It is indeed a tough thing to argue but not long ago I stumbled upon the write up below by someone on social media and my opinion on the argument was immediately formed. But perhaps it will be a good idea for you, my reader, to read it too before we conclude. _______________________________________________________
79,000 Nigerian Muslims spent $5,000 each to go to Saudi Arabia to kill the devil with stones. $395 Million from a poor underdeveloped country like Nigeria. The Saudi economy is growing through tourism.
50,000 Christians went to Israel to kiss Jesus’ statue there and attach JP to their names. $250 million equals $645 Million (over half a billion Dollars.
This happens two times a year = $1.3 billion. Let’s not convert it to Naira because some of us will not sleep, but let’s try. (782 billion Naira, over half a trillion Naira).
This amount can be used to fund fresh graduates who have innovative ideas and in turn, create millions of jobs. Since we have been traveling to Israel and Saudi Arabia, has our economy improved? 🤔
Africans (especially Nigerians) what is wrong with our logic?
Now, having gone through the write up, it became clear to me that sponsoring pilgrimages for individuals or groups has been such a massive waste of public funds. I know some people may feel aghast at my suspicion but then the economic losses incurred by government for doing such are there for all to see.
Government sponsorship of pilgrimages, in my opinion, is akin to government sponsoring the building of cattle ranches for herdsmen which is an individual business. I know that many Nigerians agree on this last point and if they do, can anyone tell me the difference between committing funds to the individual business of ranching and doing same to the private affair that is religious worship?
Besides, how has our going to holy places over the years (whether Christian or Muslim) helped our country to become a better place, vis-à-vis, the behaviour of Nigerians? Are those going to Israel, Rome and Mecca not the same people who collect money from old pensioners before ”pushing” their files in the various government ministries? Are they not the same people who as lecturers extort money from students and even sleep with the females in order for the students to pass their exams? Even those who compile the list of those to be sponsored, can they swear not to have been inflating figures for government’s approval?

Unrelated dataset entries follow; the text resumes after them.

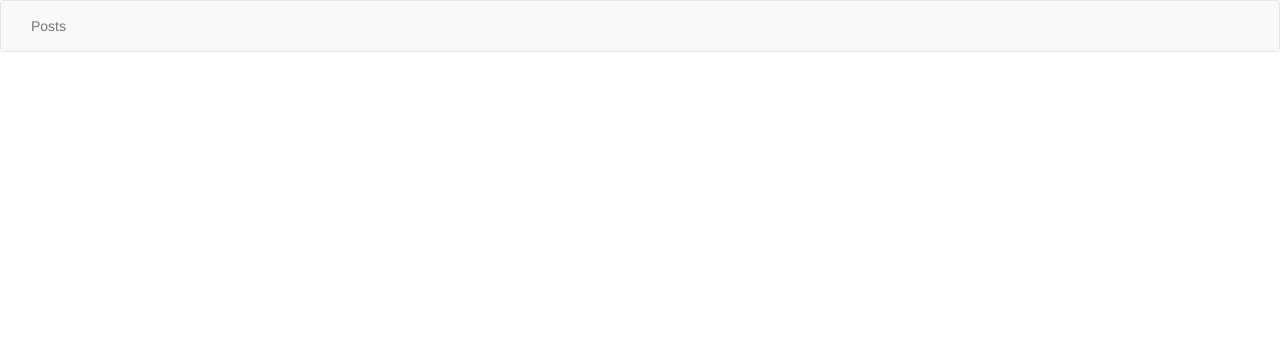
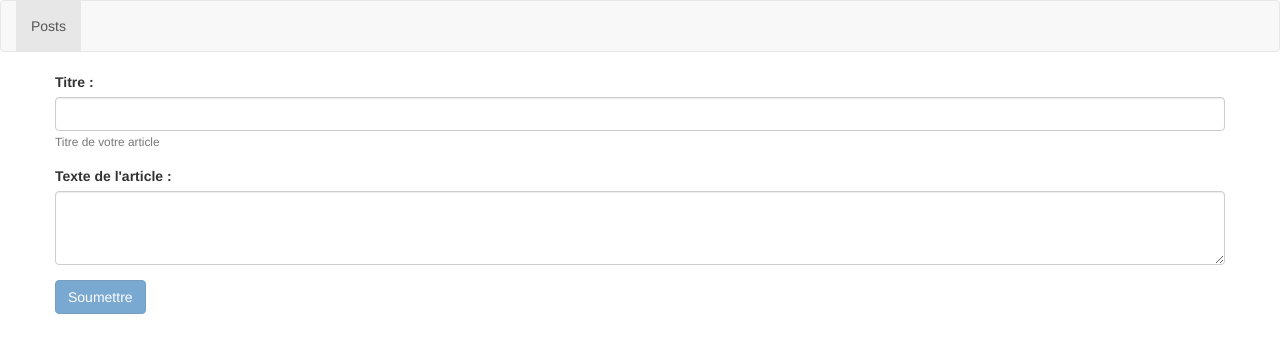
Before and after one commit to benoit82/tutoAngularActBlog1, an Angular app: page /posts/new in a window 1280 px wide. Before the commit this address led to /. Shown: the top 352 px of the page. Built offline with nearby package versions, Linux system fonts and the light colour scheme.

Commit message:
Formulaire OK mais pas de sauvegarde sur firebase ??

```diff
--- a/src/app/app-routing.module.ts
+++ b/src/app/app-routing.module.ts
@@ -1,10 +1,12 @@
 import { NgModule } from '@angular/core';
 import { Routes, RouterModule } from '@angular/router';
 import { PostComponent } from './post/post.component';
+import { NewPostComponent } from './post/new-post/new-post.component';
 
 const routes: Routes = [
   { path: '', component: PostComponent },
-  { path: 'posts', component: PostComponent }
+  { path: 'posts', component: PostComponent },
+  { path: 'posts/new', component: NewPostComponent }
 ];
 
 @NgModule({
--- /dev/null
+++ b/src/app/post/new-post/new-post.component.html
@@ -0,0 +1,14 @@
+<div class="col-sm-8-offset-2">
+  <form [formGroup]="postForm" (ngSubmit)="onSubmitForm()">
+    <div class="form-group">
+      <label for="title">Titre :</label>
+      <input type="text" class="form-control" name="title" id="title" aria-describedby="helpTitle" formControlName="title">
+      <small id="helpTitle" class="form-text text-muted">Titre de votre article</small>
+    </div>
+    <div class="form-group">
+      <label for="content">Texte de l'article :</label>
+      <textarea class="form-control" name="content" id="content" rows="3"  formControlName="content"></textarea>
+    </div>
+    <button type="submit" class="btn btn-primary" [disabled]="postForm.invalid">Soumettre</button>
+  </form>
+</div>
--- /dev/null
+++ b/src/app/post/new-post/new-post.component.ts
@@ -0,0 +1,42 @@
+import { Component, OnInit } from '@angular/core';
+import { FormGroup, FormBuilder, Validators } from '@angular/forms';
+import { Post } from 'src/models/post.model';
+import { PostService } from 'src/services/post.service';
+import { Router } from '@angular/router';
+
+@Component({
+  selector: 'app-new-post',
+  templateUrl: './new-post.component.html',
+  styleUrls: ['./new-post.component.css']
+})
+export class NewPostComponent implements OnInit {
+
+  postForm: FormGroup;
+
+  constructor(
+    private formBuilder: FormBuilder,
+    private postService: PostService,
+    private router: Router
+  ) { }
+
+  ngOnInit() {
+    this.initForm();
+  }
+
+  initForm() {
+    this.postForm = this.formBuilder.group({
+      title: ['', Validators.required ],
+      content: ['', Validators.required ]
+    });
+  }
+
+  onSubmitForm() {
+    // récuperation de l'id max pour le nouveau post
+    const idMax = this.postService.posts.length;
+    const formValues = this.postForm.value;
+    const newPost = new Post(idMax, formValues['title'], formValues['content'], new Date(), 0);
+    this.postService.addPost(newPost);
+    this.router.navigate(['posts']);
+  }
+
+}
--- a/src/app/post/post.component.html
+++ b/src/app/post/post.component.html
@@ -7,5 +7,5 @@
 </ng-container>
 <ng-template #elseTemplate>
   <h1>Aucun post actuellement !</h1>
-  <a href="">Créer un 1er post maintenant :)</a>
+  <a [routerLink]="[ '/posts', 'new' ]">Créer un 1er post maintenant :)</a>
 </ng-template>
--- a/src/services/post.service.ts
+++ b/src/services/post.service.ts
@@ -18,6 +18,12 @@ export class PostService implements OnInit {
     this.getPosts();
   }
 
+  addPost(newPost: Post) {
+    this.posts.push(newPost);
+    this.emitPostsSubject();
+    this.savePostsToServer();
+  }
+
   savePostsToServer() {
     this.httpClient.put('https://act-blog-2.firebaseio.com/posts.json', this.posts)
       .subscribe(
@@ -28,7 +34,6 @@ export class PostService implements OnInit {
           alert('sauvegarde des posts échoué : ' + error);
         }
       );
-    this.emitPostsSubject();
   }
 
   getPosts() {
```
Also changed, not shown: src/app/app.module.ts (+7 -2 lines), src/app/post/new-post/new-post.component.css (added).
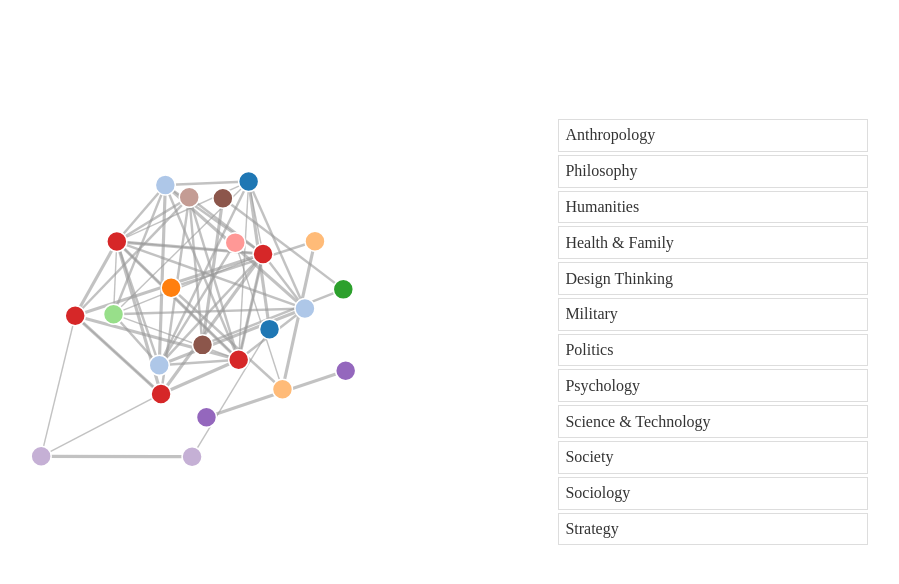
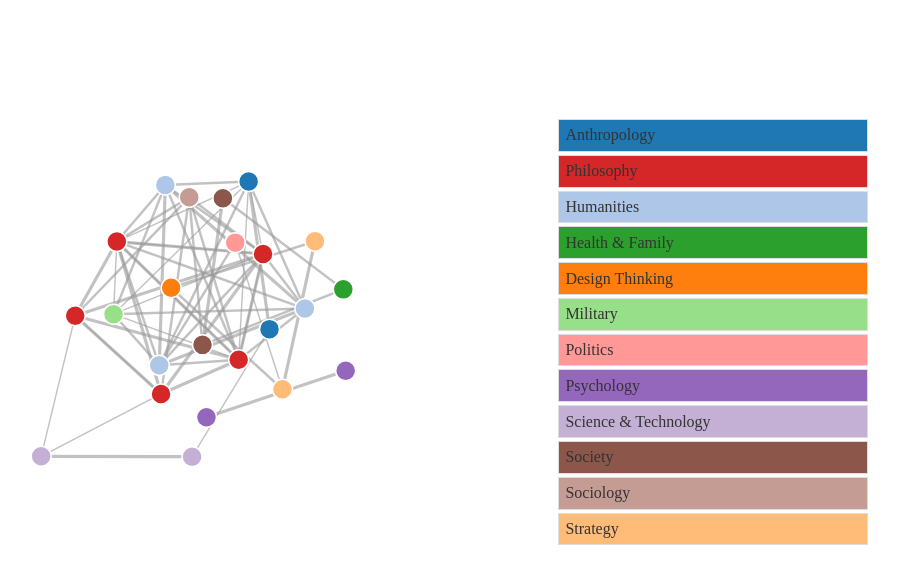
Before and after one commit to gyenumula/my-library, a plain HTML site: page index.html in a window 1280 px wide. Shown: the whole page, without its empty margins (95-994 px from the left). Drawn offline with nearby package versions, Linux system fonts and the light colour scheme.

Commit message:
Update index.html

```diff
--- a/index.html
+++ b/index.html
@@ -111,18 +111,18 @@
 	 <!--   </div>  -->
             <div id = "right" style = "float:right; width: 50%; display: inline-block;">
 		<ol id="selectable">
-		  	<li class="ui-widget-content">Anthropology</li>
-		  	<li class="ui-widget-content">Philosophy</li>
-		  	<li class="ui-widget-content">Humanities</li>
-		  	<li class="ui-widget-content">Health & Family</li>
-		  	<li class="ui-widget-content">Design Thinking</li>
-		  	<li class="ui-widget-content">Military</li>
-		  	<li class="ui-widget-content">Politics</li>
-		  	<li class="ui-widget-content">Psychology</li>
-		  	<li class="ui-widget-content">Science & Technology</li>
-		  	<li class="ui-widget-content">Society</li>
-		  	<li class="ui-widget-content">Sociology</li>
-		  	<li class="ui-widget-content">Strategy</li>
+		  	<li class="ui-widget-content" style="background:#1f77b4">Anthropology</li>
+		  	<li class="ui-widget-content" style="background:#d62728">Philosophy</li>
+		  	<li class="ui-widget-content" style="background:#aec7e8">Humanities</li>
+		  	<li class="ui-widget-content" style="background:#2ca02c">Health & Family</li>
+		  	<li class="ui-widget-content" style="background:#ff7f0e">Design Thinking</li>
+		  	<li class="ui-widget-content" style="background:#98df8a">Military</li>
+		  	<li class="ui-widget-content" style="background:#ff9896">Politics</li>
+		  	<li class="ui-widget-content" style="background:#9467bd">Psychology</li>
+		  	<li class="ui-widget-content" style="background:#c5b0d5">Science & Technology</li>
+		  	<li class="ui-widget-content" style="background:#8c564b">Society</li>
+		  	<li class="ui-widget-content" style="background:#c49c94">Sociology</li>
+		  	<li class="ui-widget-content" style="background:#ffbb78">Strategy</li>
 		</ol>
 	    </div>
 	</div>
```
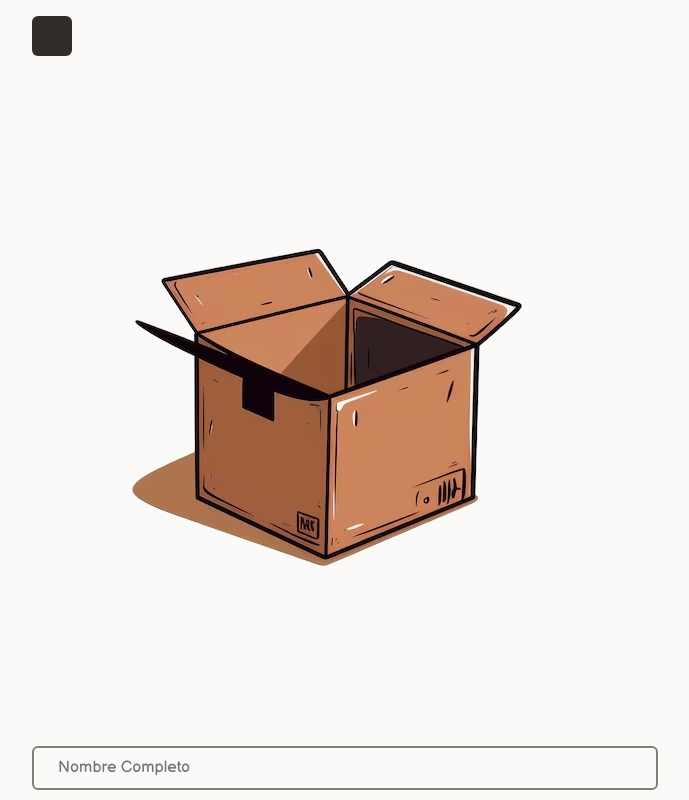
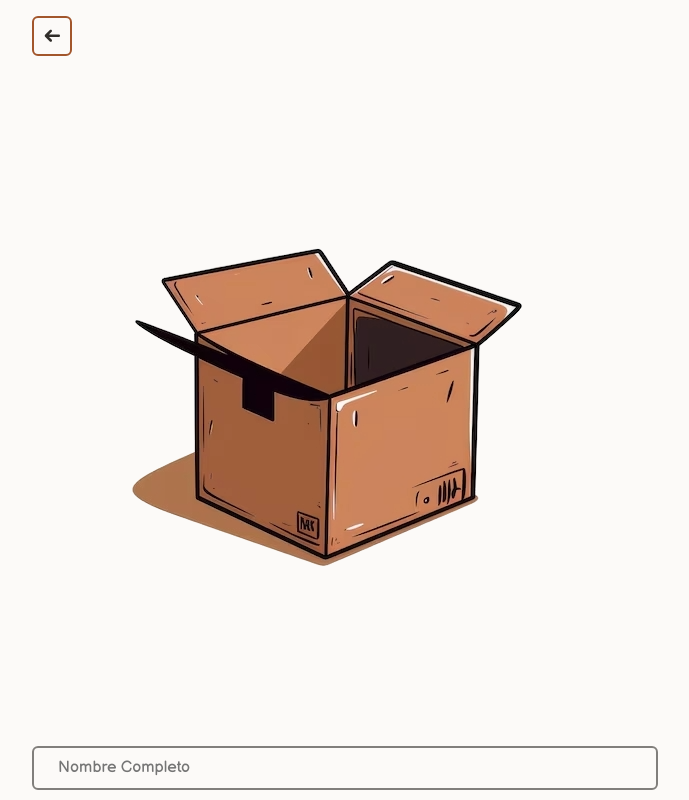
Before and after one commit to fidelChoqueDev/inventario-frontend, a React (Vite) app: page /register in a window 1280 px wide. Shown: the top 800 px of the page, without its empty margins (295-984 px from the left). Built offline with nearby package versions, Linux system fonts and the light colour scheme.

Commit message:
chore: apply updated CSS variables to component

```diff
--- a/src/components/ButtonBackIcon/ButtonBackIcon.css
+++ b/src/components/ButtonBackIcon/ButtonBackIcon.css
@@ -5,23 +5,23 @@
   width: 2.5rem;
   height: 2.5rem;
   padding: 0.5rem;
-  background-color: var(--clr-secondary);
+  background-color: var(--clr-background);
   border-radius: 6px;
-  border: 2px solid var(--clr-accent);
+  border: 2px solid var(--clr-primary);
 }
 
 .c-btn-back-icon:hover {
-  background-color: var(--clr-accent);
+  background-color: var(--clr-primary);
 }
 .c-btn-back-icon:active {
-  background-color: var(--clr-primary);
-  border-color: var(--clr-primary);
+  background-color: var(--clr-seconday);
+  border-color: var(--clr-seconday);
 }
 .c-btn-back-icon:active svg path {
-  fill: var(--clr-secondary);
+  fill: var(--clr-background);
 }
 .c-btn-back-icon:hover svg path {
-  fill: var(--clr-secondary);
+  fill: var(--clr-background);
 }
 .c-btn-back-icon svg {
   width: 80%;
```
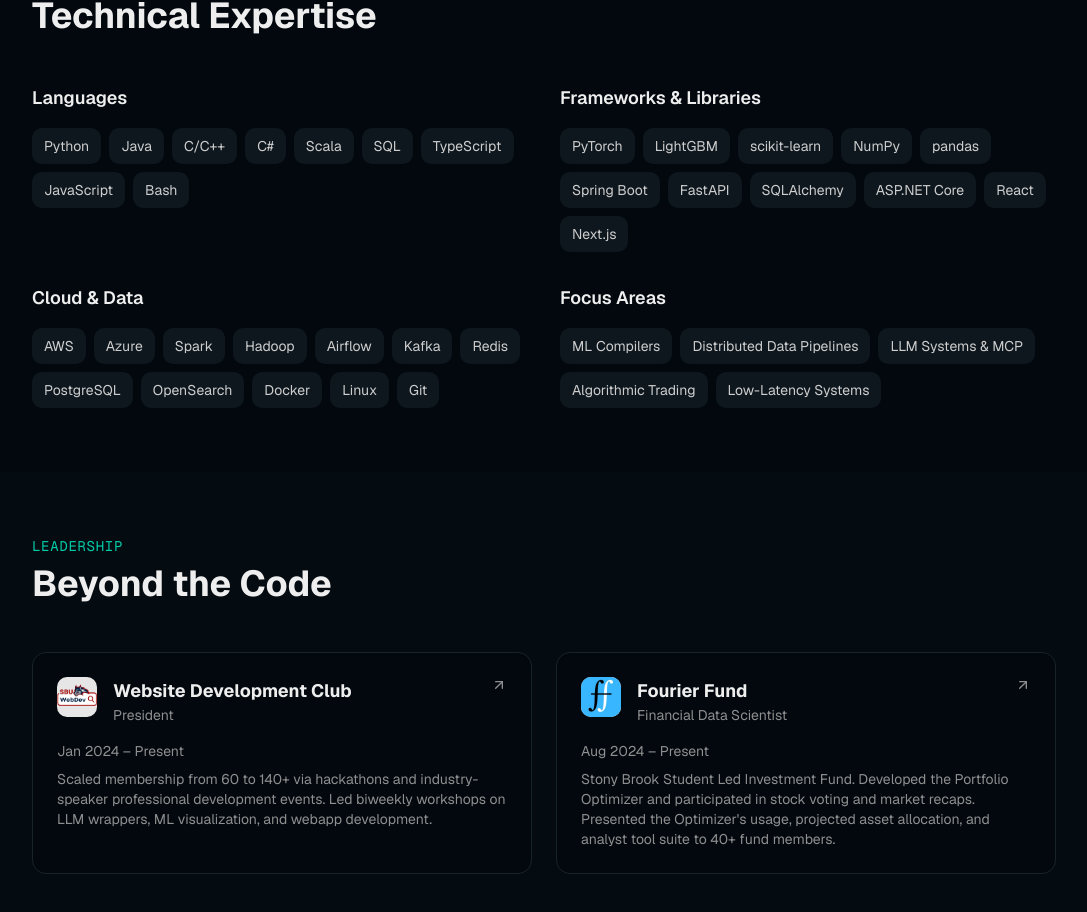
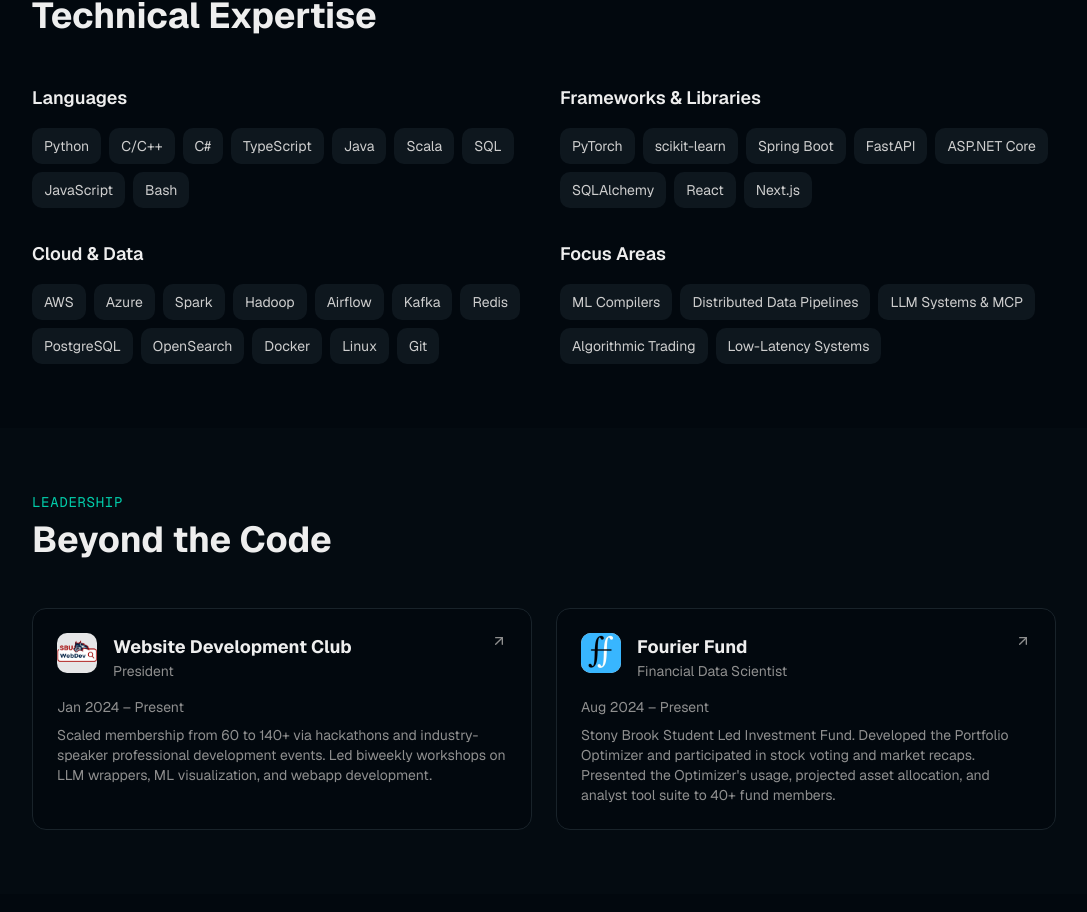
Before and after one commit to tarunvaid05/cse300-personal-website, a Next.js app: page / in a window 1280 px wide. Shown: the part 4054-4966 px from the top of the page, without its empty margins (96-1183 px from the left). Built offline with nearby package versions, Linux system fonts and the light colour scheme.

Commit message:
Reorder languages and trim frameworks list

```diff
--- a/components/skills.tsx
+++ b/components/skills.tsx
@@ -8,12 +8,12 @@ const skillCategories = [
     title: "Languages",
     skills: [
       "Python",
-      "Java",
       "C/C++",
       "C#",
+      "TypeScript",
+      "Java",
       "Scala",
       "SQL",
-      "TypeScript",
       "JavaScript",
       "Bash",
     ],
@@ -22,14 +22,11 @@ const skillCategories = [
     title: "Frameworks & Libraries",
     skills: [
       "PyTorch",
-      "LightGBM",
       "scikit-learn",
-      "NumPy",
-      "pandas",
       "Spring Boot",
       "FastAPI",
+      "ASP.NET Core",
       "SQLAlchemy",
-      "ASP.NET Core",
       "React",
       "Next.js",
     ],
```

In fact the only thing I’ve seen which changed in the lives of many who have gone to the holy lands is their titles. They waste no time in attaching ”JP” after their names. JP means Jerusalem Pilgrim. Outside of this, I have not seen any other glaring change in them.
Also, many who go there on government sponsorship do not go to better their lives spiritually but go either to catch fun or do some business. Are we not aware of those who go there and buy some stuff which they sell? I call these people Jerusalem merchants and not Jerusalem pilgrims.
The bottom line which may appear painful to many is that religion is a private thing. If the government does not sponsor the building of churches or mosques, why should same government shoulder the responsibility of sponsoring pilgrimages, especially when such sponsorship drains the pocket of government?
The above were thoughts which came to my mind after reading the piece by that person on social media. As we clamour for a new Nigeria where the cost of governance will be reduced, let’s also include such pocket-draining ventures like sponsorship of pilgrimages so that government can plough back the money into providing much needed amenities in critical areas.
Those who want to better themselves spiritually by visiting holy places should shoulder the cost. Perhaps if they do, they will even take the exercise more seriously and the country will begin to feel the breeze of change.
Love at first sight
Sometimes we see someone and immediately like them. Sometimes too, we see others and detest them. The former was the case when I saw Rev Fr Chukwuebuka Nnadi. It was at an event years ago at St Anthony’s Parish field in Enugwu Ukwu where I saw him leading some young priests in a dance around the field.
When later I saw him at Fides and heard Rev Fr Obinna Dike call him ”Fr Drogba”, I immediately developed more interest, being that Drogba is a popular name in football circles. The priest in question also has the physique of a footballer and when I looked at him I conjured up an image of a great football artiste. I thus decided to find out why he was given that name and that was how the story below came about.